Earlier this month we reported that under the latest stimulus bill, the Families First Coronavirus Response Act (FFCRA) mandatory leave requirements expire on December 31, 2020. However, the bill, which was signed into law on December 27, 2020, does include the option for employers to voluntarily continue to provide employees with FFCRA leave—and in turn to receive a tax credit for such qualified leave—through March 31, 2021. Companies should note that while the deadline to take advantage of the tax credit is extended, the statutory limits on hours of leave and the amount of pay eligible for the credit remains the same. We’ve previously reported on these limits here. Additionally, employers who opt to take advantage of the extended tax credit period may not discriminate against employees who take FFCRA leave. Read more here.
Second Wave of COVID Relief Is Here: 3 Key Provisions Employers Need to Know, December 21, 2020, Nichole Atallah and Sara Nasseri
After months of deliberation and endless negotiation, Congress sealed the deal late Sunday night on a $900 billion COVID-19 economic relief package, finally delivering long-overdue help to businesses and individuals.

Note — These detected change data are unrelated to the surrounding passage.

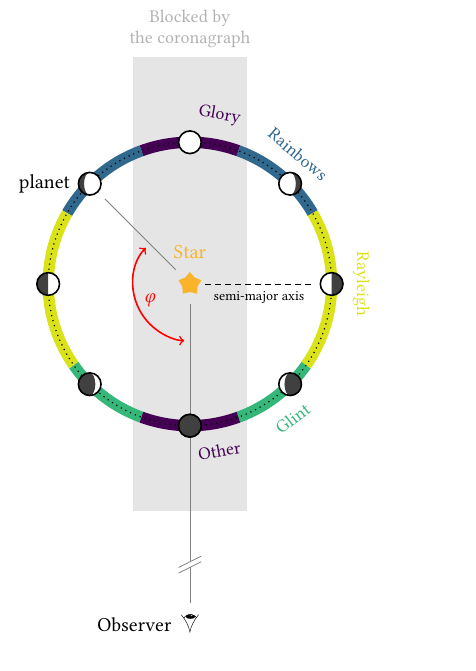
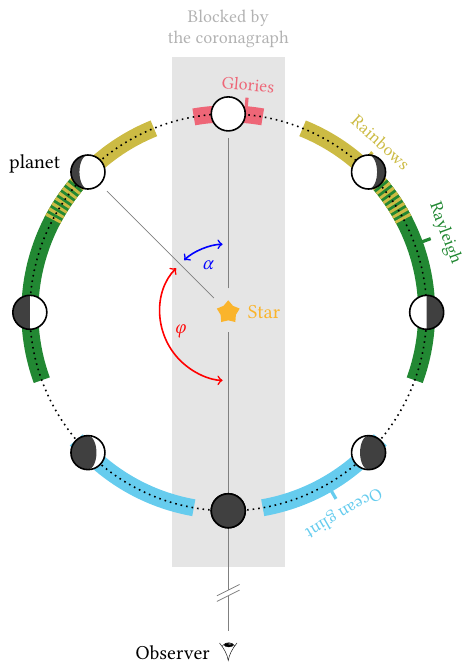
Before and after one commit to mkenworthy/HWObows, a LaTeX figure (src/tex/tikz/annotated-orbit.tex): the whole page. Compiled offline with pdfLaTeX.

Commit message:
Update plot

```diff
--- a/src/tex/tikz/annotated-orbit.tex
+++ b/src/tex/tikz/annotated-orbit.tex
@@ -28,76 +28,90 @@
     \end{tikzpicture}
     }\,}
 
-    % Command for arc with defined center
-    \def\centerarc[#1](#2)(#3:#4:#5){ \draw[#1] ($(#2)+({#5*cos(#3)},{#5*sin(#3)})$) arc (#3:#4:#5); }
-
     % Command for planet dayside
     % Arguments: center, radius, color, rotation (-180,...,180)
     \newcommand\dayside[4]
     {%
       \ifnum #4 > 0
-        \pgfmathsetmacro\lb{ #2}            % left  arc, horizontal axis
+        \pgfmathsetmacro\lb{ #2} % left  arc, horizontal axis
         \pgfmathsetmacro\rb{ #2*(90-#4)/90} % right arc, horizontal axis
       \else
         \pgfmathsetmacro\lb{-#2*(90+#4)/90} % left  arc, horizontal axis
-        \pgfmathsetmacro\rb{-#2}            % right arc, horizontal axis
+        \pgfmathsetmacro\rb{-#2} % right arc, horizontal axis
       \fi
       \draw[thick,#3,fill=white] #1 circle (#2);
-      \fill[#3,opacity=0.75] ($#1+(0,#2)$) arc (90:270:\lb cm and #2 cm)
-                                          arc (270:90:\rb cm and #2 cm);
+      \fill[#3,opacity=0.75] ($#1+(0,#2)$) arc (90:270:\lb cm and #2 cm) arc (270:90:\rb cm and #2 cm);
     }
 
     % Define color scheme
-    \definecolor{rayleigh}{HTML}{dae319}
-    \definecolor{glint}{HTML}{35b779}
-    \definecolor{rainbow}{HTML}{31688e}
-    \definecolor{other}{HTML}{440154}
+    \definecolor{CBF1}{HTML}{EE6677} % blue
+    \definecolor{CBF2}{HTML}{CCBB44} % orange
+    \definecolor{CBF3}{HTML}{228833} % red
+    \definecolor{CBF4}{HTML}{66CCEE} % purple
 
     % Background (to center stuff)
     \draw [fill=white, draw=none] (-3.3, 0) rectangle (3.3, 0);
 
     % Plot what's blocked by the coronagraph
-    \draw [fill=black!10, draw=none] (-1, -4) rectangle (1, 4);
-    \node [align=center, black!30, font=\small] at (0, 4.5) {Blocked by\\ the coronagraph};
+    \draw [fill=black!10, draw=none] (-1, -4.5) rectangle (1, 4.5);
+    \node [align=center, black!30, font=\small] at (0, 5) {Blocked by\\ the coronagraph};
 
     % Define radius
-    \def\radius{2.5}
+    \def\radius{3.5}
+
+    % Command for arc with phase angle convention
+    \def\phasearc[#1](#2)(#3:#4:#5){
+        \begin{scope}[xscale=-1]
+            \draw[#1, rotate=90] ($(#2)+({#5*cos(#3)},{#5*sin(#3)})$) arc (#3:#4:#5);
+        \end{scope}
+    }
+    \newcommand{\phasenode}[3]{
+        \node [#2, anchor=south, font=\small, rotate=-#1] at (90 - #1:\radius+0.3) {#3};
+        \draw [#2, ultra thick] (90 - #1:\radius) -- (90 - #1:\radius+0.3);
+    }
 
     % Color-code the orbit
-    \centerarc [other, line width=2mm](0, 0)(90:70:\radius);
-    \centerarc [other, line width=2mm](0, 0)(90:110:\radius);
-    \node [other, anchor=south, font=\small, rotate=80-90] at (80:\radius+0.25) {Glory};
 
-    \centerarc [rainbow, line width=2mm](0, 0)(70:30:\radius);
-    \centerarc [rainbow, line width=2mm](0, 0)(110:150:\radius);
-    \node [rainbow, anchor=south, font=\small, rotate=50-90] at (50:\radius+0.25) {Rainbows};
+    % Glories: (0, 5, 10)
+    \phasearc [CBF1, line width=3mm](0, 0)(0:10:\radius);
+    \phasearc [CBF1, line width=3mm](0, 0)(0:-10:\radius);
+    \phasenode{5}{CBF1}{Glories};
 
-    \centerarc [rayleigh, line width=2mm](0, 0)(30:-35:\radius);
-    \centerarc [rayleigh, line width=2mm](0, 0)(150:215:\radius);
-    \node [rayleigh, anchor=south, font=\small, rotate=0-90] at (0:\radius+0.25)  {Rayleigh};
+    % Rainbow: (22, 42, 63)
+    \phasearc [CBF2, line width=3mm](0, 0)(22:63:\radius);
+    \phasearc [CBF2, line width=3mm](0, 0)(-22:-63:\radius);
+    \phasenode{42}{CBF2}{Rainbows};
 
-    \centerarc [glint, line width=2mm](0, 0)(-35:-70:\radius);
-    \centerarc [glint, line width=2mm](0, 0)(215:250:\radius);
-    \node [glint, anchor=north, font=\small, rotate=-52.5+90] at (-52.5:\radius+0.25) {Glint};
+    % Rayleigh: (50, 70, 110)
+    \phasearc [CBF3, line width=3mm](0, 0)(50:110:\radius);
+    \phasearc [CBF3, line width=3mm](0, 0)(-50:-110:\radius);
+    \phasenode{70}{CBF3}{Rayleigh};
 
-    \centerarc [other, line width=2mm](0, 0)(-70:-90:\radius);
-    \centerarc [other, line width=2mm](0, 0)(250:270:\radius);
-    \node [other, anchor=north, font=\small, rotate=-80+90] at (-80:\radius+0.25) {Other};
+    % Overlap between rainbows and Rayleigh
+    \phasearc [CBF2, dash pattern=on 1.5pt off 1.5pt, dash phase=1.4pt, line width=3mm](0, 0)(50:63:\radius);
+    \phasearc [CBF2, dash pattern=on 1.5pt off 1.5pt, dash phase=1.4pt, line width=3mm](0, 0)(-50:-63:\radius);
+
+    % Glint: (130, 150, 170)
+    \phasearc [CBF4, line width=3mm](0, 0)(130:170:\radius);
+    \phasearc [CBF4, line width=3mm](0, 0)(-130:-170:\radius);
+    \phasenode{150}{CBF4}{Ocean glint};
 
     % Plot the orbit
-    \draw [dotted, black, semithick] (0, 0) circle (\radius);
+    \draw [dotted, black, thick] (0, 0) circle (\radius);
 
     % Star, planet position, and observer
     \node [star, fill=Dandelion, star points=5, inner sep=1mm] (star) (star) at (0, 0) {};
-    \node [Dandelion, above=1mm of star] {Star};
-    \node [] (planet) at (135:\radius) {};
+    \node [Dandelion, right=0.5mm of star] {Star};
+    \node [] (planet) at (135:\radius+0.2) {};
+    \node [] (seclipse) at (90:\radius) {};
     \node [black, left=1mm of planet.west] {planet};
     \node [circle, anchor=center, align=center, rotate=-90, inner sep=0mm] (observer) at (0, -6) {\lateraleye};
     \node [black, anchor=east, xshift=-2mm] at (observer) {Observer};
 
     % Plot some lines
-    \draw [shorten <= 1mm, shorten >= 3mm, densely dashed] (star) -- node [pos=0.45, font=\scriptsize, below=0mm] {semi-major axis} (0:\radius);
-    \draw [shorten >= 2mm, shorten <= 2mm, gray] (star) -- (planet);
+    % \draw [shorten <= 1mm, shorten >= 3mm, densely dashed] (star) -- node [pos=0.45, font=\scriptsize, below=0mm, rotate=-45] {semi-major axis} (-45:\radius);
+    \draw [shorten >= 5mm, shorten <= 2mm, gray] (star) -- (planet);
+    \draw [shorten >= 3mm, shorten <= 2mm, gray] (star) -- (seclipse);
     \draw [shorten >= 1mm, shorten <= 2mm, gray] (star) -- (observer);
     \begin{scope}[yshift=-5cm]
         \draw [white, thick] (0, 0) -- (0, 0.1);
@@ -108,12 +122,16 @@
 
     % Plot planets (daysides)
     \foreach\i in {-180,-135,...,180} {
-        \dayside{(\i+90:\radius)}{0.2}{black}{\i};
+        \dayside{(\i+90:\radius)}{0.3}{black}{\i};
     }
 
     % Plot the scattering angle in red
-    \draw [draw=red, thick, shorten >= 1mm, shorten <= 1mm, <->] ($(0, 0)+({1*cos(135)},{1*sin(135)})$) arc (135:270:1);
-    \node [red] at (202.5:0.75) {$\varphi$};
+    \draw [draw=red, thick, shorten >= 1mm, shorten <= 1mm, <->] ($(0, 0)+({1.2*cos(135)},{1.2*sin(135)})$) arc (135:270:1.2);
+    \node [red] at (202.5:0.9) {$\varphi$};
+
+    % Plot the phase angle in blue
+    \draw [draw=blue, thick, shorten >= 1mm, shorten <= 1mm, <->] ($(0, 0)+({1.2*cos(90)},{1.2*sin(90)})$) arc (90:135:1.2);
+    \node [blue] at (112.5:0.9) {$\alpha$};
 
 \end{tikzpicture}
 \end{document}
```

While much of the relief seems to be an extension of benefits and rights afforded under the previously passed Coronavirus Aid, Relief, and Economic Security (CARES) Act in March, there are some notable variations that employers should be aware of. The following summary outlines 3 key provisions employers need to know and should plan for immediately. Read more here.
DOL Publishes Final Rule to Clarify Independent Contractor Status Under the FLSA
The Department of Labor (DOL) published a final rule clarifying the standard for employee versus independent contractor status under the Fair Labor Standards Act (FLSA). It is intended to promote certainty for stakeholders, reduce litigation, and encourage innovation in the economy. The rule is effective March 8, 2021. Read more here. DOL’s related press release is available here.
Upcoming Labor & Employment Presentations
D.C. Expands False Claims Act Liability to Tax-Related Claims: What District Taxpayers Should Expect, December 21, 2020, Camilla Hundley
Earlier this month, the District of Columbia Council passed an amendment to its False Claims Act, which extended the Act to include tax-related claims. Under the amended D.C. False Claims Act, violations may be alleged against persons and entities filing taxes in D.C.: (1) that report at least $1 million in income and (2) that understate tax liability or seek a tax refund resulting in damages of $350,000 or more. D.C. joins only two states—New York and Illinois—that authorize tax fraud claims under their False Claims Acts; even the federal False Claims Act expressly excludes tax-related false claims. In 2015, New York’s largest-ever qui tam recovery was made under its False Claims Act tax provision, when Sprint paid $330 million to settle claims that it had fraudulently avoided its obligations to collect and pay state and local taxes on certain wireless phone plans. If enforcement in New York is any indicator of what to expect in D.C., large District taxpayers should beware. Below are the three primary ways the D.C. amendment could expand your tax-related liability. Read more here.